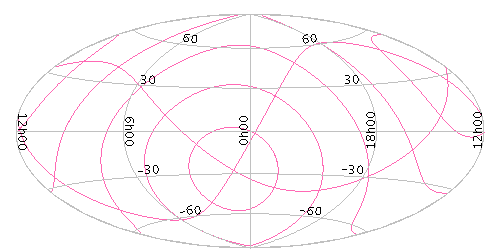
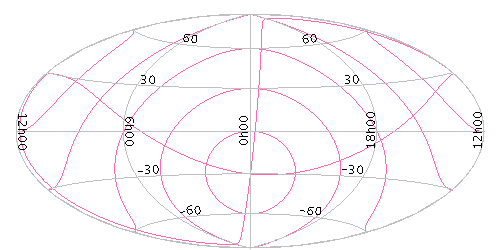
ttools: fix skygrid plot from stilts to see viewsys
The SkyGrid plotter was not being fed the plot's View SkySystem
from the STILTS context (though it was from TOPCAT).  The effect
was that the stilts plot2sky viewsys parameter was ignored
(effectively assumed equatorial), making the skygrid plot from stilts
incorrect for non-equatorial viewsys values.  Oops.
Make the necessary changes to the stilts plotting harness, and also
add some checks and comments in the SkyGridPlotter that would spot
if this kind of thing were to arise again.

diff --git a/ttools/src/main/uk/ac/starlink/ttools/plot2/layer/SkyGridPlotter.java b/ttools/src/main/uk/ac/starlink/ttools/plot2/layer/SkyGridPlotter.java
@@ -48,6 +48,9 @@ import uk.ac.starlink.ttools.plot2.paper.PaperType;
  */
 public class SkyGridPlotter extends AbstractPlotter<SkyGridPlotter.GridStyle> {
 
+    private static final String VIEWSYS_NAME =
+        SkySurfaceFactory.VIEWSYS_KEY.getMeta().getShortName();
+
     /** Config key for grid line colour. */
     public static final ConfigKey<Color> COLOR_KEY =
         StyleKeys.GRID_COLOR;
@@ -92,6 +95,10 @@ public class SkyGridPlotter extends AbstractPlotter<SkyGridPlotter.GridStyle> {
            .setXmlDescription( new String[] {
                 "<p>The sky coordinate system used for the additional",
                 "grid axes.",
+                "This is used in conunction with the",
+                "<code>" + VIEWSYS_NAME + "</code> parameter",
+                "defined for the plot as a whole",
+                "to determin what grid lines to plot.",
                 "</p>",
             } )
         , false )
@@ -137,6 +144,9 @@ public class SkyGridPlotter extends AbstractPlotter<SkyGridPlotter.GridStyle> {
             "This can be overlaid on the default sky axis grid",
             "so that axes for multiple sky coordinate systems",
             "are simultaneously visible.",
+            "The plots are done relative to the View sky system",
+            "(<code>" + VIEWSYS_NAME + "</code> parameter)",
+            "defined for the plot as a whole.",
             "</p>",
             "<p>Note that some of the configuration items for this plotter,",
             "such as grid line antialiasing and the decimal/sexagesimal flag,",
@@ -158,7 +168,12 @@ public class SkyGridPlotter extends AbstractPlotter<SkyGridPlotter.GridStyle> {
 
     public GridStyle createStyle( ConfigMap config ) {
 
-        /* Acquire config items from global config. */
+        /* Acquire config items from global config.
+         * Note that the plotting UI (STILTS or TOPCAT) has to make
+         * special arrangements to ensure that VIEWSYS_KEY is included
+         * in the config map, since it is a global value for the plot,
+         * not specified per layer, and therefore is not declared
+         * as one of this plotter's style keys. */
         SkySys viewsys = config.get( SkySurfaceFactory.VIEWSYS_KEY );
         Captioner captioner = StyleKeys.CAPTIONER.createValue( config );
         boolean antialias =
@@ -174,8 +189,13 @@ public class SkyGridPlotter extends AbstractPlotter<SkyGridPlotter.GridStyle> {
         double loncrowd = config.get( LONCROWD_KEY ).doubleValue();
         double latcrowd = config.get( LATCROWD_KEY ).doubleValue();
 
-        /* Turn config items into a GridStyle instance. */
-        Rotation rotation = Rotation.createRotation( gridsys, viewsys );
+        /* Turn config items into a GridStyle instance.
+         * Plotting a sky grid only makes sense if both the grid system
+         * and the view system are known, so make sure that the thing
+         * fails if either is undefined (which shouldn't happen). */
+        Rotation rotation = gridsys == null || viewsys == null
+                          ? null
+                          : Rotation.createRotation( gridsys, viewsys );
         return new GridStyle( rotation, color, labeller, captioner,
                               sexagesimal, loncrowd, latcrowd, antialias );
     }

diff --git a/ttools/src/main/uk/ac/starlink/ttools/plot2/task/SkyPlot2Task.java b/ttools/src/main/uk/ac/starlink/ttools/plot2/task/SkyPlot2Task.java
@@ -5,6 +5,7 @@ import uk.ac.starlink.task.Parameter;
 import uk.ac.starlink.task.TaskException;
 import uk.ac.starlink.ttools.plot2.DataGeom;
 import uk.ac.starlink.ttools.plot2.SingleGanger;
+import uk.ac.starlink.ttools.plot2.config.ConfigMap;
 import uk.ac.starlink.ttools.plot2.config.ConfigMeta;
 import uk.ac.starlink.ttools.plot2.config.SkySysConfigKey;
 import uk.ac.starlink.ttools.plot2.geom.HealpixDataGeom;
@@ -24,6 +25,8 @@ import uk.ac.starlink.ttools.plot2.layer.HealpixPlotter;
 public class SkyPlot2Task
         extends TypedPlot2Task<SkySurfaceFactory.Profile,SkyAspect> {
 
+    private final SkyPlotContext skyContext_;
+
     private static final String viewsysName_ =
         SkySurfaceFactory.VIEWSYS_KEY.getMeta().getShortName();
 
@@ -32,6 +35,7 @@ public class SkyPlot2Task
      */
     public SkyPlot2Task() {
         super( SkyPlotType.getInstance(), null, new SkyPlotContext() );
+        skyContext_ = (SkyPlotContext) getPlotContext();
         Parameter<SkySys> viewsysParam = null;
         for ( Parameter<?> param : super.getParameters() ) {
             if ( viewsysName_.equals( param.getName() ) ) {
@@ -45,8 +49,16 @@ public class SkyPlot2Task
 
         /* Initialise the context with this parameter,
          * since it's not possible to do it at construction time. */
-        ((SkyPlotContext) getPlotContext())
-                         .setViewsysParameter( viewsysParam );
+        skyContext_.setViewsysParameter( viewsysParam );
+    }
+
+    @Override
+    public ConfigMap createCustomConfigMap( Environment env )
+            throws TaskException {
+        ConfigMap config = super.createCustomConfigMap( env );
+        config.put( SkySurfaceFactory.VIEWSYS_KEY,
+                    skyContext_.viewsysParam_.objectValue( env ) );
+        return config;
     }
 
     /**

diff --git a/ttools/src/main/uk/ac/starlink/ttools/plot2/task/AbstractPlot2Task.java b/ttools/src/main/uk/ac/starlink/ttools/plot2/task/AbstractPlot2Task.java
@@ -690,6 +690,20 @@ public abstract class AbstractPlot2Task implements Task, DynamicTask {
     }
 
     /**
+     * Provides any additional config keys (beyond layer style and aux map)
+     * that should be provided for layer creation.
+     * The default implementation returns an empty map,
+     * but this behaviour may be overridden by subclasses.
+     *
+     * @param  env  execution environment
+     * @return   custom config entries
+     */
+    public ConfigMap createCustomConfigMap( Environment env )
+            throws TaskException {
+        return new ConfigMap();
+    }
+
+    /**
      * Paints a sequence of animation frames under control of a parameter
      * table, outputting the result to a sequence of files.
      *
@@ -1801,9 +1815,11 @@ public abstract class AbstractPlot2Task implements Task, DynamicTask {
         ConfigMap auxConfig =
             createZoneSuffixedConfigMap( env, StyleKeys.AUX_RAMP.getKeys(),
                                          getZoneSuffix( env, suffix ) );
+        ConfigMap otherConfig = createCustomConfigMap( env );
         ConfigMap config = new ConfigMap();
         config.putAll( auxConfig );
         config.putAll( layerConfig );
+        config.putAll( otherConfig );
 
         /* Work out the requested style. */
         S style;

Task item — The job is to return the listing above exactly, minus its pictures.

Answer space —
ttools: fix skygrid plot from stilts to see viewsys
The SkyGrid plotter was not being fed the plot's View SkySystem
from the STILTS context (though it was from TOPCAT).  The effect
was that the stilts plot2sky viewsys parameter was ignored
(effectively assumed equatorial), making the skygrid plot from stilts
incorrect for non-equatorial viewsys values.  Oops.
Make the necessary changes to the stilts plotting harness, and also
add some checks and comments in the SkyGridPlotter that would spot
if this kind of thing were to arise again.

diff --git a/ttools/src/main/uk/ac/starlink/ttools/plot2/layer/SkyGridPlotter.java b/ttools/src/main/uk/ac/starlink/ttools/plot2/layer/SkyGridPlotter.java
@@ -48,6 +48,9 @@ import uk.ac.starlink.ttools.plot2.paper.PaperType;
  */
 public class SkyGridPlotter extends AbstractPlotter<SkyGridPlotter.GridStyle> {
 
+    private static final String VIEWSYS_NAME =
+        SkySurfaceFactory.VIEWSYS_KEY.getMeta().getShortName();
+
     /** Config key for grid line colour. */
     public static final ConfigKey<Color> COLOR_KEY =
         StyleKeys.GRID_COLOR;
@@ -92,6 +95,10 @@ public class SkyGridPlotter extends AbstractPlotter<SkyGridPlotter.GridStyle> {
            .setXmlDescription( new String[] {
                 "<p>The sky coordinate system used for the additional",
                 "grid axes.",
+                "This is used in conunction with the",
+                "<code>" + VIEWSYS_NAME + "</code> parameter",
+                "defined for the plot as a whole",
+                "to determin what grid lines to plot.",
                 "</p>",
             } )
         , false )
@@ -137,6 +144,9 @@ public class SkyGridPlotter extends AbstractPlotter<SkyGridPlotter.GridStyle> {
             "This can be overlaid on the default sky axis grid",
             "so that axes for multiple sky coordinate systems",
             "are simultaneously visible.",
+            "The plots are done relative to the View sky system",
+            "(<code>" + VIEWSYS_NAME + "</code> parameter)",
+            "defined for the plot as a whole.",
             "</p>",
             "<p>Note that some of the configuration items for this plotter,",
             "such as grid line antialiasing and the decimal/sexagesimal flag,",
@@ -158,7 +168,12 @@ public class SkyGridPlotter extends AbstractPlotter<SkyGridPlotter.GridStyle> {
 
     public GridStyle createStyle( ConfigMap config ) {
 
-        /* Acquire config items from global config. */
+        /* Acquire config items from global config.
+         * Note that the plotting UI (STILTS or TOPCAT) has to make
+         * special arrangements to ensure that VIEWSYS_KEY is included
+         * in the config map, since it is a global value for the plot,
+         * not specified per layer, and therefore is not declared
+         * as one of this plotter's style keys. */
         SkySys viewsys = config.get( SkySurfaceFactory.VIEWSYS_KEY );
         Captioner captioner = StyleKeys.CAPTIONER.createValue( config );
         boolean antialias =
@@ -174,8 +189,13 @@ public class SkyGridPlotter extends AbstractPlotter<SkyGridPlotter.GridStyle> {
         double loncrowd = config.get( LONCROWD_KEY ).doubleValue();
         double latcrowd = config.get( LATCROWD_KEY ).doubleValue();
 
-        /* Turn config items into a GridStyle instance. */
-        Rotation rotation = Rotation.createRotation( gridsys, viewsys );
+        /* Turn config items into a GridStyle instance.
+         * Plotting a sky grid only makes sense if both the grid system
+         * and the view system are known, so make sure that the thing
+         * fails if either is undefined (which shouldn't happen). */
+        Rotation rotation = gridsys == null || viewsys == null
+                          ? null
+                          : Rotation.createRotation( gridsys, viewsys );
         return new GridStyle( rotation, color, labeller, captioner,
                               sexagesimal, loncrowd, latcrowd, antialias );
     }

diff --git a/ttools/src/main/uk/ac/starlink/ttools/plot2/task/SkyPlot2Task.java b/ttools/src/main/uk/ac/starlink/ttools/plot2/task/SkyPlot2Task.java
@@ -5,6 +5,7 @@ import uk.ac.starlink.task.Parameter;
 import uk.ac.starlink.task.TaskException;
 import uk.ac.starlink.ttools.plot2.DataGeom;
 import uk.ac.starlink.ttools.plot2.SingleGanger;
+import uk.ac.starlink.ttools.plot2.config.ConfigMap;
 import uk.ac.starlink.ttools.plot2.config.ConfigMeta;
 import uk.ac.starlink.ttools.plot2.config.SkySysConfigKey;
 import uk.ac.starlink.ttools.plot2.geom.HealpixDataGeom;
@@ -24,6 +25,8 @@ import uk.ac.starlink.ttools.plot2.layer.HealpixPlotter;
 public class SkyPlot2Task
         extends TypedPlot2Task<SkySurfaceFactory.Profile,SkyAspect> {
 
+    private final SkyPlotContext skyContext_;
+
     private static final String viewsysName_ =
         SkySurfaceFactory.VIEWSYS_KEY.getMeta().getShortName();
 
@@ -32,6 +35,7 @@ public class SkyPlot2Task
      */
     public SkyPlot2Task() {
         super( SkyPlotType.getInstance(), null, new SkyPlotContext() );
+        skyContext_ = (SkyPlotContext) getPlotContext();
         Parameter<SkySys> viewsysParam = null;
         for ( Parameter<?> param : super.getParameters() ) {
             if ( viewsysName_.equals( param.getName() ) ) {
@@ -45,8 +49,16 @@ public class SkyPlot2Task
 
         /* Initialise the context with this parameter,
          * since it's not possible to do it at construction time. */
-        ((SkyPlotContext) getPlotContext())
-                         .setViewsysParameter( viewsysParam );
+        skyContext_.setViewsysParameter( viewsysParam );
+    }
+
+    @Override
+    public ConfigMap createCustomConfigMap( Environment env )
+            throws TaskException {
+        ConfigMap config = super.createCustomConfigMap( env );
+        config.put( SkySurfaceFactory.VIEWSYS_KEY,
+                    skyContext_.viewsysParam_.objectValue( env ) );
+        return config;
     }
 
     /**

diff --git a/ttools/src/main/uk/ac/starlink/ttools/plot2/task/AbstractPlot2Task.java b/ttools/src/main/uk/ac/starlink/ttools/plot2/task/AbstractPlot2Task.java
@@ -690,6 +690,20 @@ public abstract class AbstractPlot2Task implements Task, DynamicTask {
     }
 
     /**
+     * Provides any additional config keys (beyond layer style and aux map)
+     * that should be provided for layer creation.
+     * The default implementation returns an empty map,
+     * but this behaviour may be overridden by subclasses.
+     *
+     * @param  env  execution environment
+     * @return   custom config entries
+     */
+    public ConfigMap createCustomConfigMap( Environment env )
+            throws TaskException {
+        return new ConfigMap();
+    }
+
+    /**
      * Paints a sequence of animation frames under control of a parameter
      * table, outputting the result to a sequence of files.
      *
@@ -1801,9 +1815,11 @@ public abstract class AbstractPlot2Task implements Task, DynamicTask {
         ConfigMap auxConfig =
             createZoneSuffixedConfigMap( env, StyleKeys.AUX_RAMP.getKeys(),
                                          getZoneSuffix( env, suffix ) );
+        ConfigMap otherConfig = createCustomConfigMap( env );
         ConfigMap config = new ConfigMap();
         config.putAll( auxConfig );
         config.putAll( layerConfig );
+        config.putAll( otherConfig );
 
         /* Work out the requested style. */
         S style;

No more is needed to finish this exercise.